▶ What the exercise asks
What you output must match, exactly, the lines from the start of the records to the line containing "use crate::settings::Settings;", both ends kept and pictures excluded.
====== Data for processing
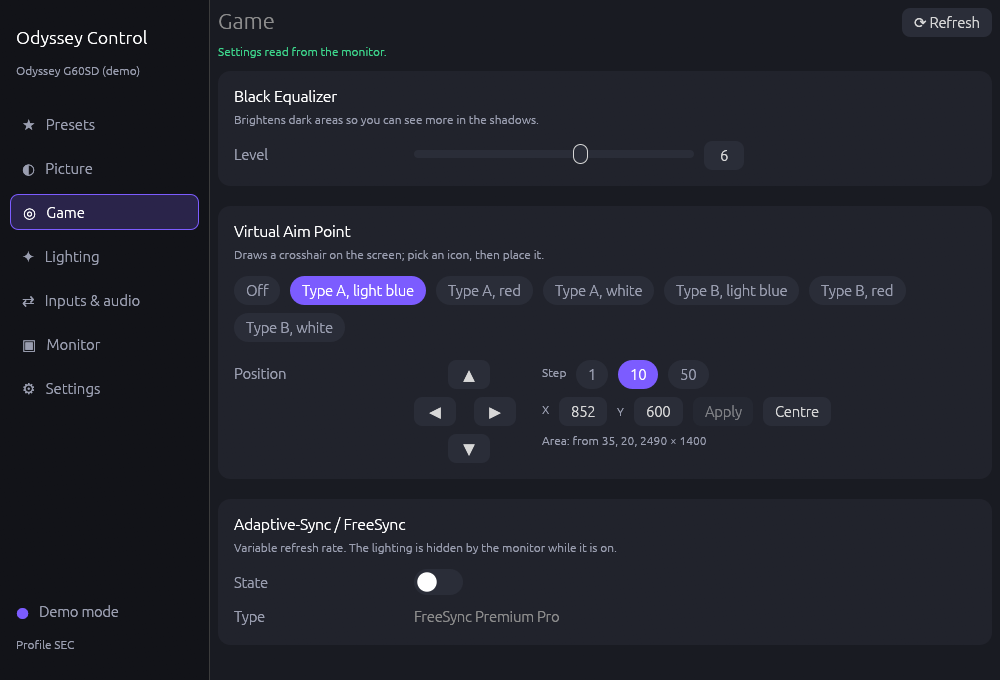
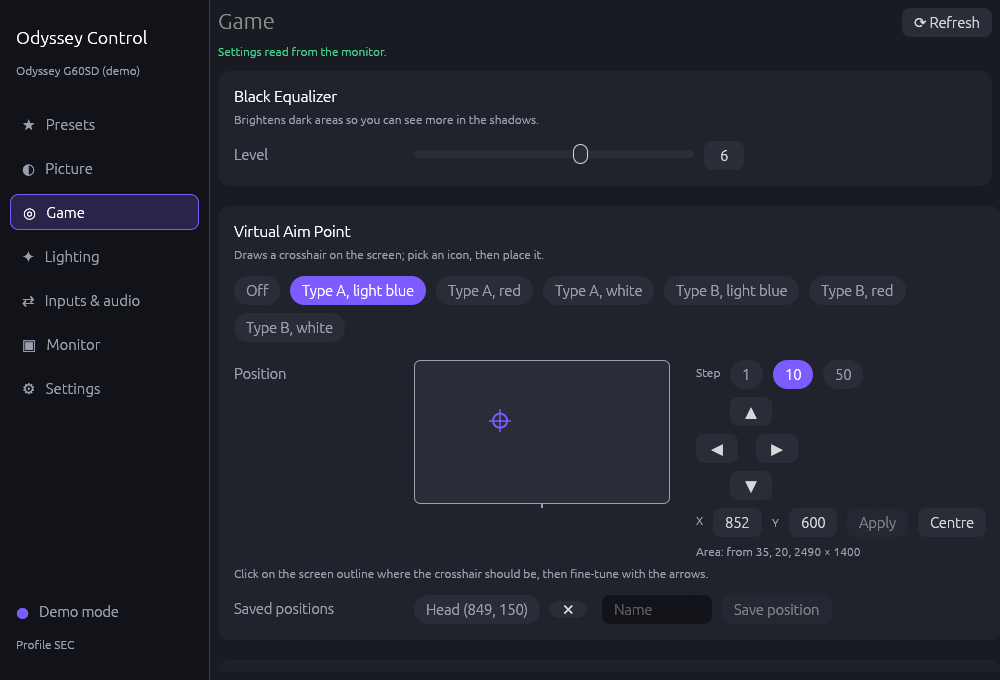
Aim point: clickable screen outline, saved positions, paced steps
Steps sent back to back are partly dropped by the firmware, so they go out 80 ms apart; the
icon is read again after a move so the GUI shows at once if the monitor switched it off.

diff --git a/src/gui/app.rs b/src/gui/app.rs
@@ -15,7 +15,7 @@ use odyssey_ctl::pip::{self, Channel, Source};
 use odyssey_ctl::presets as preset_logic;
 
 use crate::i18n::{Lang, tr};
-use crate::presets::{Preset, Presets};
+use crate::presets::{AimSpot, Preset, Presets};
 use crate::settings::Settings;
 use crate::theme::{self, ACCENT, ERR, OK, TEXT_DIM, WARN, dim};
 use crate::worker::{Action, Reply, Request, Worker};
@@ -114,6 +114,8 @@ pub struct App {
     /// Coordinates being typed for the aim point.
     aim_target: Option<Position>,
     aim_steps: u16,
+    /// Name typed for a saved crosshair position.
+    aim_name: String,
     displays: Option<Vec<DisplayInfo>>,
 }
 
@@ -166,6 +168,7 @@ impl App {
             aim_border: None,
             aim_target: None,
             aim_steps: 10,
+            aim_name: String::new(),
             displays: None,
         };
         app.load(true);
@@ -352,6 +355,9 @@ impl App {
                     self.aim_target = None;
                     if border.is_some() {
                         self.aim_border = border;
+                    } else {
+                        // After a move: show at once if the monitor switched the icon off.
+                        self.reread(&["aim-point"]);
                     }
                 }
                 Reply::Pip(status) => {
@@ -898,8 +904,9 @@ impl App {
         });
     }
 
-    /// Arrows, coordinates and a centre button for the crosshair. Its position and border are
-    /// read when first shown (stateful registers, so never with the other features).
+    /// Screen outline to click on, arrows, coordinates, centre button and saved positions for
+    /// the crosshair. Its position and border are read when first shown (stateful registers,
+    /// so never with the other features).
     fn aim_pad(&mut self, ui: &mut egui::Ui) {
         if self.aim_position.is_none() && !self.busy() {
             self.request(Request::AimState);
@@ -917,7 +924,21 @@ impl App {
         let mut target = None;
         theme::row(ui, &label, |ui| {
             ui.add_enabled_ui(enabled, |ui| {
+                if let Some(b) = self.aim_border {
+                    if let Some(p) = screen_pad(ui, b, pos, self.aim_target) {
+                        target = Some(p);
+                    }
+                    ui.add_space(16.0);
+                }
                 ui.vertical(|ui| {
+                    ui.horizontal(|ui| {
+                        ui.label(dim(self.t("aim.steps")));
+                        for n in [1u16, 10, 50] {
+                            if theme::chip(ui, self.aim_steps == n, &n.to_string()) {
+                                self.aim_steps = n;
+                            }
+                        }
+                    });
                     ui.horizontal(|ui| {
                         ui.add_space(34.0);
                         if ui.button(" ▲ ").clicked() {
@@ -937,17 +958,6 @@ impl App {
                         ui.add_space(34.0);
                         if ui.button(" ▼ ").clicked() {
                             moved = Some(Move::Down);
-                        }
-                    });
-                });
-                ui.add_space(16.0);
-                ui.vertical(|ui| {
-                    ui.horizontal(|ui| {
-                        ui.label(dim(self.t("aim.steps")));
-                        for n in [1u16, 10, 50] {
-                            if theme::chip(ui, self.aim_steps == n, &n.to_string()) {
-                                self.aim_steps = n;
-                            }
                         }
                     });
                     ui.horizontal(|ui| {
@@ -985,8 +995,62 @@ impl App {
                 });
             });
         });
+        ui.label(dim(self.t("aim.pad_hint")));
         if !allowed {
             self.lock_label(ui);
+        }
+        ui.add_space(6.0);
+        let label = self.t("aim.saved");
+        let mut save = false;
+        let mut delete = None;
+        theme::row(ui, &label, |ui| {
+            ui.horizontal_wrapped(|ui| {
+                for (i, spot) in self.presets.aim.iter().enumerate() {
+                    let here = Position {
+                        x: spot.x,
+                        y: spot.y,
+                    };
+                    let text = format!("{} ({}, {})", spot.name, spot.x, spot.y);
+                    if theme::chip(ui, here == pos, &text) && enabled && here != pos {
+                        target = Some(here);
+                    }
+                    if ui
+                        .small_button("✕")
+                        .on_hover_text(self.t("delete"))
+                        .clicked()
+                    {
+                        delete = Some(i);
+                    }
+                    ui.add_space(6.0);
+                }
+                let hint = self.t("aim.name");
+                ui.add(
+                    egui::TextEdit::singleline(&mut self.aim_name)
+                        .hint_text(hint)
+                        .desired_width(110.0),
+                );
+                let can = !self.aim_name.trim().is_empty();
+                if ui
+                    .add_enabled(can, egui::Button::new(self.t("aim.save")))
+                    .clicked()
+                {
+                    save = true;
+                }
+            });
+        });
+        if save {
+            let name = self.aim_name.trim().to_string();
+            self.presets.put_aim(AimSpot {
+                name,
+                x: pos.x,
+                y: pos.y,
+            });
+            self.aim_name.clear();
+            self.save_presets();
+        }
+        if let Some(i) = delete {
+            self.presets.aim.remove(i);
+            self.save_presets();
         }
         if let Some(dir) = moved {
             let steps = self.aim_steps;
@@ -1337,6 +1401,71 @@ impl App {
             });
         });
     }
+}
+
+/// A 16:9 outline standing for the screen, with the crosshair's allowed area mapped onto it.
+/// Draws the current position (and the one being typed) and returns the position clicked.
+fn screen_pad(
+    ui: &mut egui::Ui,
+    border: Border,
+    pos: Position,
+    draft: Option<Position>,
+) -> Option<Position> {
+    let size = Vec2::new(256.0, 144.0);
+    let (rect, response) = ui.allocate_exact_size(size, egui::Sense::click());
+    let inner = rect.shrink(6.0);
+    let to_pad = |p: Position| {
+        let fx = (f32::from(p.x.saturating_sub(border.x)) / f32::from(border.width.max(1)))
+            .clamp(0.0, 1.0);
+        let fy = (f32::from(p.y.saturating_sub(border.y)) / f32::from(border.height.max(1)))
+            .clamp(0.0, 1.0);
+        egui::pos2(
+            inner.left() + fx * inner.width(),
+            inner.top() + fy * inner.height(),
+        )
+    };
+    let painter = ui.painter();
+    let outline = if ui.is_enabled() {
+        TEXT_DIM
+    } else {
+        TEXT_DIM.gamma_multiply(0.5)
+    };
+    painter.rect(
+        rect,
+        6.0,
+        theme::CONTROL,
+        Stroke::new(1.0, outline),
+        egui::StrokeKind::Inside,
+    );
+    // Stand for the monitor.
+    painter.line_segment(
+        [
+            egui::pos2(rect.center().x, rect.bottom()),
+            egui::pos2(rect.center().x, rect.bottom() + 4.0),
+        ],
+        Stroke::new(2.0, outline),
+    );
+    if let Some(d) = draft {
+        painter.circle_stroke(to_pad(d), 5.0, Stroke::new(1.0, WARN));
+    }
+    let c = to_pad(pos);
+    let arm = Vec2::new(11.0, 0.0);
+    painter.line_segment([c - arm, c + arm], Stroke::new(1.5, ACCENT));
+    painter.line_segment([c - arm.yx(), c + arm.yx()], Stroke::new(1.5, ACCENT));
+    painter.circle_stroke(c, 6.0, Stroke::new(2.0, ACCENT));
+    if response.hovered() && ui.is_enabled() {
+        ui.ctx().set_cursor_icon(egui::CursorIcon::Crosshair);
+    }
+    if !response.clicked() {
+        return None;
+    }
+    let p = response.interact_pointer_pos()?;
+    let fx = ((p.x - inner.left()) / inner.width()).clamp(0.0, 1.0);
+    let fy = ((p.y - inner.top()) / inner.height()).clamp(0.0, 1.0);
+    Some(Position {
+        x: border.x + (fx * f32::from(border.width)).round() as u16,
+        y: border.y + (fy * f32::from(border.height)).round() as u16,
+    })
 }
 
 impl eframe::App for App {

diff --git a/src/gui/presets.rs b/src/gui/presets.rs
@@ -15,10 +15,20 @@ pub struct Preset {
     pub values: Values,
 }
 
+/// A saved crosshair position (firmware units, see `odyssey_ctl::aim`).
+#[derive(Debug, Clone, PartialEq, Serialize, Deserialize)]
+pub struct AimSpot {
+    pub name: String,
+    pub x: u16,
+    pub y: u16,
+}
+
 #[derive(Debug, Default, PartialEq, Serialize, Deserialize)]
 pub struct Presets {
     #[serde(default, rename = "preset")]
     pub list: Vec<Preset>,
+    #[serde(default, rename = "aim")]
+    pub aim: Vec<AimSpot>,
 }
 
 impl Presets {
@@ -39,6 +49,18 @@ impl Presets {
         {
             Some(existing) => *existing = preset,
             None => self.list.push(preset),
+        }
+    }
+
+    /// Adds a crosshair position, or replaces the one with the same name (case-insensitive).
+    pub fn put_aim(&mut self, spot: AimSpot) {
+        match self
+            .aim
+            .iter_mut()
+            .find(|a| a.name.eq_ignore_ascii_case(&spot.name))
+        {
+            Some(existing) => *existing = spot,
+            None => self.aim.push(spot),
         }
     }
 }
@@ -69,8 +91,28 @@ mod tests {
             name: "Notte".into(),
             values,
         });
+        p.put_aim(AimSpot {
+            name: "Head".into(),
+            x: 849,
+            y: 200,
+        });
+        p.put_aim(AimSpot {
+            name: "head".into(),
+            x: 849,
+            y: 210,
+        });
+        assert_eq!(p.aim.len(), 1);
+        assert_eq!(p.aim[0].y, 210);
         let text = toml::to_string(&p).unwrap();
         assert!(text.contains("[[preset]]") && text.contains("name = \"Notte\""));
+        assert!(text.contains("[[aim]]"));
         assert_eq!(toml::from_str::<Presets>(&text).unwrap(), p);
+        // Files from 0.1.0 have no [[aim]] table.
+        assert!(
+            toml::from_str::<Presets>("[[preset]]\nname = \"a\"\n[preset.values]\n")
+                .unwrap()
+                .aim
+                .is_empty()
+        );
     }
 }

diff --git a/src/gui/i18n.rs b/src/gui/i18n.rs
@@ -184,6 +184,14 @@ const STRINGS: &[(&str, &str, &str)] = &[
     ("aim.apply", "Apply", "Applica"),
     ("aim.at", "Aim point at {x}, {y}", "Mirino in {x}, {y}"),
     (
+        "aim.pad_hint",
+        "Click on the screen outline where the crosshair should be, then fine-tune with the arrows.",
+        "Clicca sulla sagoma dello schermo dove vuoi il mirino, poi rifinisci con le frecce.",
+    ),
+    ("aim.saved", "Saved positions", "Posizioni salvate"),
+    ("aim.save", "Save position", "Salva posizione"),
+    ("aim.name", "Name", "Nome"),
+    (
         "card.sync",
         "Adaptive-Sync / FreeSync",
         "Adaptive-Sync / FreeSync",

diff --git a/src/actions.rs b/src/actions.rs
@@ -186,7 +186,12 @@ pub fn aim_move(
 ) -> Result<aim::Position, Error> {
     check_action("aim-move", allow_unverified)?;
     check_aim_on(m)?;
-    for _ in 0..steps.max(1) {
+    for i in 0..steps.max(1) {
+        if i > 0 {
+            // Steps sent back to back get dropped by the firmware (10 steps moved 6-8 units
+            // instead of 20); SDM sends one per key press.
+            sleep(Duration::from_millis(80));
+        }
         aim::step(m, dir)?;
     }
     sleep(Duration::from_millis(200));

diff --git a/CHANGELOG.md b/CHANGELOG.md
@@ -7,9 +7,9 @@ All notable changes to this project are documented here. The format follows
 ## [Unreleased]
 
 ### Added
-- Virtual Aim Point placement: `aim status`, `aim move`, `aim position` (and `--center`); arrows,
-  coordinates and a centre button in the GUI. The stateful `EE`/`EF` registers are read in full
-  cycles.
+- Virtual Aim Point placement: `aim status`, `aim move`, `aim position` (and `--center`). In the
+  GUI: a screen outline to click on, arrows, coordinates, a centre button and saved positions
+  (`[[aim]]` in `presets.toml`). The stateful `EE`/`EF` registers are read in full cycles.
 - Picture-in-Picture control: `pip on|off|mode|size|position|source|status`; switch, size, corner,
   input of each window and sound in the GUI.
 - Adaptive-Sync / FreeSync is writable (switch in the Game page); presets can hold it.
============
▶ Result for this exercise
Aim point: clickable screen outline, saved positions, paced steps
Steps sent back to back are partly dropped by the firmware, so they go out 80 ms apart; the
icon is read again after a move so the GUI shows at once if the monitor switched it off.

diff --git a/src/gui/app.rs b/src/gui/app.rs
@@ -15,7 +15,7 @@ use odyssey_ctl::pip::{self, Channel, Source};
 use odyssey_ctl::presets as preset_logic;
 
 use crate::i18n::{Lang, tr};
-use crate::presets::{Preset, Presets};
+use crate::presets::{AimSpot, Preset, Presets};
 use crate::settings::Settings;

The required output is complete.